— WHAT TO DO —
Throughout the records below, find each line holding "FirstActivity" and copy it.

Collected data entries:
- - -

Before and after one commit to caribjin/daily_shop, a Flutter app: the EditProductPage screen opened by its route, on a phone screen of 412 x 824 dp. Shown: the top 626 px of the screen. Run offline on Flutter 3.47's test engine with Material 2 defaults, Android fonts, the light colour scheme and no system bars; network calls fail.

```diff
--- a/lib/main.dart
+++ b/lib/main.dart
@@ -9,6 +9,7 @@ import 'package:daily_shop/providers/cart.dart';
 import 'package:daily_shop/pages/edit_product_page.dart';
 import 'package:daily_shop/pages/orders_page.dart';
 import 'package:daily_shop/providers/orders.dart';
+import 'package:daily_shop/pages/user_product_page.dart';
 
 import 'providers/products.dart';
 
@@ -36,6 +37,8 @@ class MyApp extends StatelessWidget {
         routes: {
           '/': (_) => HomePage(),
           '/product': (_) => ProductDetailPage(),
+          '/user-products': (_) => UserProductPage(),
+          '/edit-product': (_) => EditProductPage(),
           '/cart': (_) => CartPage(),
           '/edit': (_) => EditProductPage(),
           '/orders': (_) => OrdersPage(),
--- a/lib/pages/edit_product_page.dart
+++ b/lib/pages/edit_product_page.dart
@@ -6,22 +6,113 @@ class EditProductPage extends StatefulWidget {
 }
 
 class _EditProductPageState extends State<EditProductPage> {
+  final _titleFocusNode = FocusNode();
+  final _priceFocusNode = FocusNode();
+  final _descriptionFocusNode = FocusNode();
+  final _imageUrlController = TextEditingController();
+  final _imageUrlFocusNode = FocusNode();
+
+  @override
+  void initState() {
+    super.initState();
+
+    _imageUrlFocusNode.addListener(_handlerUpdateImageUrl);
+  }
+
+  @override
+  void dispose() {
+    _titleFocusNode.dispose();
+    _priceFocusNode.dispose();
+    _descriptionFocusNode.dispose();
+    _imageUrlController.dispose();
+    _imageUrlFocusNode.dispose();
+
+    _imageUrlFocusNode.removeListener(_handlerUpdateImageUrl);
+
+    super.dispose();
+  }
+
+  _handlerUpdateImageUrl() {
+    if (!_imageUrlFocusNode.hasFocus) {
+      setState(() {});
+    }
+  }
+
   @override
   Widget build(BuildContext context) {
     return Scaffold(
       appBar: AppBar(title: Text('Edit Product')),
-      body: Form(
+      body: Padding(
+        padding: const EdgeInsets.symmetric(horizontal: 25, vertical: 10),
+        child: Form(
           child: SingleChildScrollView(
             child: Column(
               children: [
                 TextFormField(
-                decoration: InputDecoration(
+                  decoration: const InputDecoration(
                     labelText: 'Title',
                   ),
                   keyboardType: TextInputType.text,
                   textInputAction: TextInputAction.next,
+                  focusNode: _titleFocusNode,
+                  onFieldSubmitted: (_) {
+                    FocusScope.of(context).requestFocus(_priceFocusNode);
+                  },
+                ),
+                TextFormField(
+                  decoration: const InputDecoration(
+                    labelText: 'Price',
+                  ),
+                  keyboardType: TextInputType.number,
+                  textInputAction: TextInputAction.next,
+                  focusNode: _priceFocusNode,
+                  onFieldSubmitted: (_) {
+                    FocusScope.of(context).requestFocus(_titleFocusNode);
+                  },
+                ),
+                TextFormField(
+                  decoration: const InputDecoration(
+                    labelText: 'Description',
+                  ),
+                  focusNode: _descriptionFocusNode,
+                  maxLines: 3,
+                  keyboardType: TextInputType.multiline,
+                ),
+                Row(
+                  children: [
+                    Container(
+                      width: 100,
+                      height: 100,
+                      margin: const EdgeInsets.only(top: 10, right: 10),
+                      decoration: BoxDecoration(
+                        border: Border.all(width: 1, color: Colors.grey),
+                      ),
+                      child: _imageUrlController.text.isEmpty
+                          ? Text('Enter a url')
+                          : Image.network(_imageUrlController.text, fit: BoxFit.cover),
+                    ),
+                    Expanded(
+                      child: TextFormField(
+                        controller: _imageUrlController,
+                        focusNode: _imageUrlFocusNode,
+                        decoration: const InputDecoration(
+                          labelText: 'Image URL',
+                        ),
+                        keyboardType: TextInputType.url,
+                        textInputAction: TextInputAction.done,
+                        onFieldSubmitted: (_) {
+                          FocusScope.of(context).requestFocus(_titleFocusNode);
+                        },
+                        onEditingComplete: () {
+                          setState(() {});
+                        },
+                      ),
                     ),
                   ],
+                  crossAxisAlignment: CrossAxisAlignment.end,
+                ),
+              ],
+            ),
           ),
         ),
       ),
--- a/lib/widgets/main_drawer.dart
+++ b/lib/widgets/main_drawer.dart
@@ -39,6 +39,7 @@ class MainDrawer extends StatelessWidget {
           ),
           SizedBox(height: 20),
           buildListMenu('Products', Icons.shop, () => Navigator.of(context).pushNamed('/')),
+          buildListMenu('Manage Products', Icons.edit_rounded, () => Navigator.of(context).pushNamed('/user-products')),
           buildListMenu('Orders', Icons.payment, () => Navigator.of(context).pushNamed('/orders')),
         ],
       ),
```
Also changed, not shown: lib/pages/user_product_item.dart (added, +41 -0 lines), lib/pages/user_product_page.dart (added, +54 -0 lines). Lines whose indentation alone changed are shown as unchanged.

- - -

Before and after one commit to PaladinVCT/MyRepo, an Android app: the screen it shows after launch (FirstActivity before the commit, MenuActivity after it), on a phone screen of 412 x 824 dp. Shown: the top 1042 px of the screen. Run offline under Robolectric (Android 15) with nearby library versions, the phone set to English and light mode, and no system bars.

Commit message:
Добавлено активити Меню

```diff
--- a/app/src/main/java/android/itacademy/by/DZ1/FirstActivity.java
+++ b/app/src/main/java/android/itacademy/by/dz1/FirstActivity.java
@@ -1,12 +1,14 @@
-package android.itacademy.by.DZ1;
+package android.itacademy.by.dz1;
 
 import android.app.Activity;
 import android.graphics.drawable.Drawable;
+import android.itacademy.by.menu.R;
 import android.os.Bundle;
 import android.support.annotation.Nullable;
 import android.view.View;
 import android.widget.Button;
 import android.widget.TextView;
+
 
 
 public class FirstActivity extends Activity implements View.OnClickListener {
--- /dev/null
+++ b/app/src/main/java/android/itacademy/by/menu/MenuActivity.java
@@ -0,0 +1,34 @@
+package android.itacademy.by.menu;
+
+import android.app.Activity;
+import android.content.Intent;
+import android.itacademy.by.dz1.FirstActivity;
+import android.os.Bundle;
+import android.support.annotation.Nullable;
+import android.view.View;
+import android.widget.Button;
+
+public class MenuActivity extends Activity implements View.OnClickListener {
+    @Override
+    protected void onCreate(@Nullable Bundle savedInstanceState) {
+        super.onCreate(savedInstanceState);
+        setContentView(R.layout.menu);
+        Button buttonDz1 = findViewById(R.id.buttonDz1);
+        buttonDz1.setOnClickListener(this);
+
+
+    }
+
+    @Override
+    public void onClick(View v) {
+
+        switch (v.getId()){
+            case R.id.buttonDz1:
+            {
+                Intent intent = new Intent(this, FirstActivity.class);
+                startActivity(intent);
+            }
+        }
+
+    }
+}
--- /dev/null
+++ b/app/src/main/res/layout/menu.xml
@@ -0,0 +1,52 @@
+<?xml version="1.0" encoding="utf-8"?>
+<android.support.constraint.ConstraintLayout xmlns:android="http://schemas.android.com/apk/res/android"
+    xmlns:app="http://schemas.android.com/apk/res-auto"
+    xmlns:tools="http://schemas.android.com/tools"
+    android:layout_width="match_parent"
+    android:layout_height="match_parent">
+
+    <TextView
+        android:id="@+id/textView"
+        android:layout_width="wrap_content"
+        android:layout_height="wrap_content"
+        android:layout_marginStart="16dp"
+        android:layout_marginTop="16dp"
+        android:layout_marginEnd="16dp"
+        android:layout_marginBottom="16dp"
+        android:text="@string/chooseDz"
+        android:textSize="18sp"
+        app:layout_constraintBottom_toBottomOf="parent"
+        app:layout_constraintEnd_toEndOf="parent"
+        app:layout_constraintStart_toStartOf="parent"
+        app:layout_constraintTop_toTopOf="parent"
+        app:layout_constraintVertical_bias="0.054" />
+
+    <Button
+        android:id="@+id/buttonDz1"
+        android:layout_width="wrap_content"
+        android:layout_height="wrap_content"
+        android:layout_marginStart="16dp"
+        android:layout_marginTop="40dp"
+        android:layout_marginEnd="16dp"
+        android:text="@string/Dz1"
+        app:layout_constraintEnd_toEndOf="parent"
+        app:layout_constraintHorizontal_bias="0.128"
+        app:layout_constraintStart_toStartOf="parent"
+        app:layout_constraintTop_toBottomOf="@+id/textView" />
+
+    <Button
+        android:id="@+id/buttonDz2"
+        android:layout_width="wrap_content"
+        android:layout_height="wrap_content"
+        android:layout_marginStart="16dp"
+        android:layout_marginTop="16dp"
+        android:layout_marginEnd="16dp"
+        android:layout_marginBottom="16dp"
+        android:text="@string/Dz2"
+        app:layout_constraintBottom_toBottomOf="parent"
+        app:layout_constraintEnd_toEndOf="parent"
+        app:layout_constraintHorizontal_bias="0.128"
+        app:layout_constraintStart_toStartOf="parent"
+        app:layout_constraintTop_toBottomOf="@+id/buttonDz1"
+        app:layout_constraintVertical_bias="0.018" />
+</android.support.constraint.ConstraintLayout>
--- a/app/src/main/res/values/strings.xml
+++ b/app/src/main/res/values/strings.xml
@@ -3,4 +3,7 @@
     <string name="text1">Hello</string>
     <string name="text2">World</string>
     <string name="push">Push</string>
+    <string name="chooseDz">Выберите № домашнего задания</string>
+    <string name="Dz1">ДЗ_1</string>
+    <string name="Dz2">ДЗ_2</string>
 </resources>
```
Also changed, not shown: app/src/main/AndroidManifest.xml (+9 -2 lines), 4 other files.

- - -

— RESULT —
Before and after one commit to PaladinVCT/MyRepo, an Android app: the screen it shows after launch (FirstActivity before the commit, MenuActivity after it), on a phone screen of 412 x 824 dp. Shown: the top 1042 px of the screen. Run offline under Robolectric (Android 15) with nearby library versions, the phone set to English and light mode, and no system bars.
--- a/app/src/main/java/android/itacademy/by/DZ1/FirstActivity.java
+++ b/app/src/main/java/android/itacademy/by/dz1/FirstActivity.java
 public class FirstActivity extends Activity implements View.OnClickListener {
+import android.itacademy.by.dz1.FirstActivity;
+                Intent intent = new Intent(this, FirstActivity.class);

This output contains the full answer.